> What needs to be done
Lines with "Eloquent" in them are to be located in the listing below and copied.

#### Given information

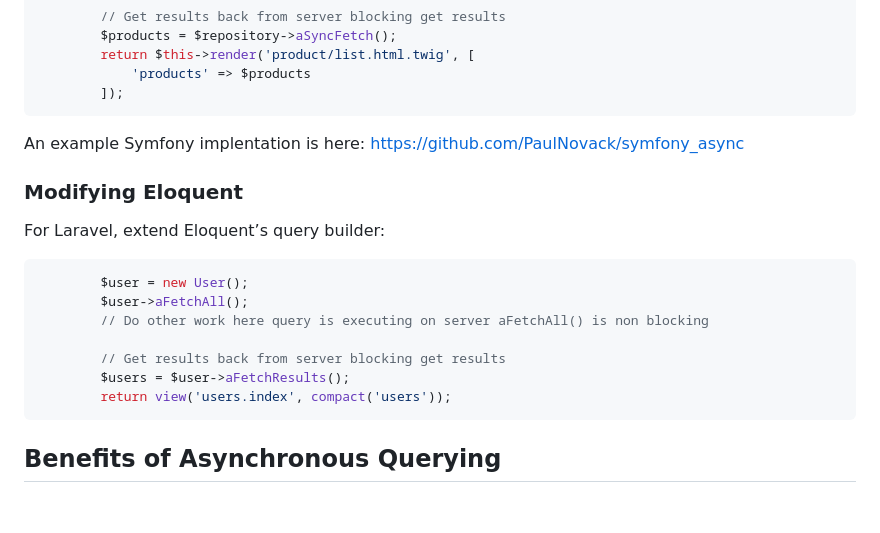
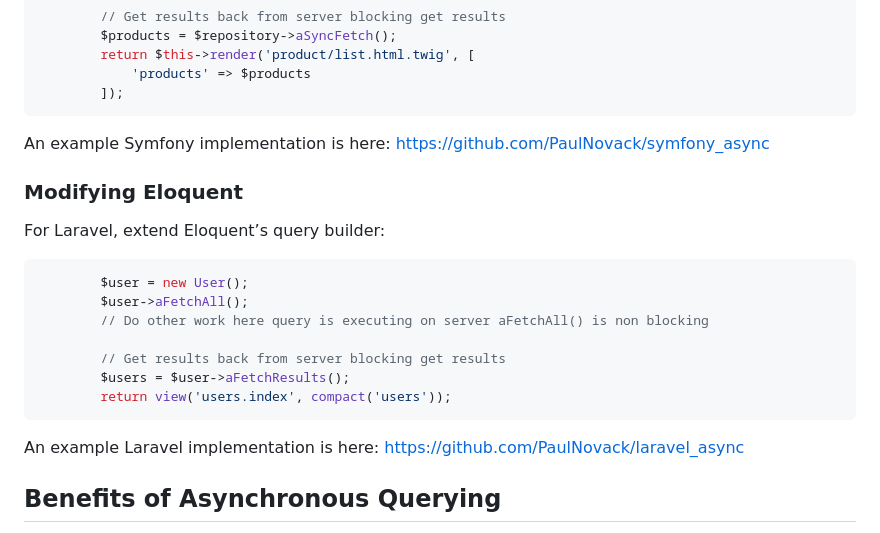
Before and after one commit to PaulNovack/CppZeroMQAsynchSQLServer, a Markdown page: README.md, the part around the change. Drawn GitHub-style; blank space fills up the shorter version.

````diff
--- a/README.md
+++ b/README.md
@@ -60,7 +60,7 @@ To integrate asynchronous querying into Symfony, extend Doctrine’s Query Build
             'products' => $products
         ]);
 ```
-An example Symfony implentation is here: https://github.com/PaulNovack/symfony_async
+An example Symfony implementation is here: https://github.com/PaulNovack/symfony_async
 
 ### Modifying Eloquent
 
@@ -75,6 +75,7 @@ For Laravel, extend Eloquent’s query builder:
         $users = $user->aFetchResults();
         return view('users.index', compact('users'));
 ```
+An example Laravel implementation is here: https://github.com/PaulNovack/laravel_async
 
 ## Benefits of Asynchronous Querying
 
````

########

> Answer space
 ### Modifying Eloquent
@@ -75,6 +75,7 @@ For Laravel, extend Eloquent’s query builder:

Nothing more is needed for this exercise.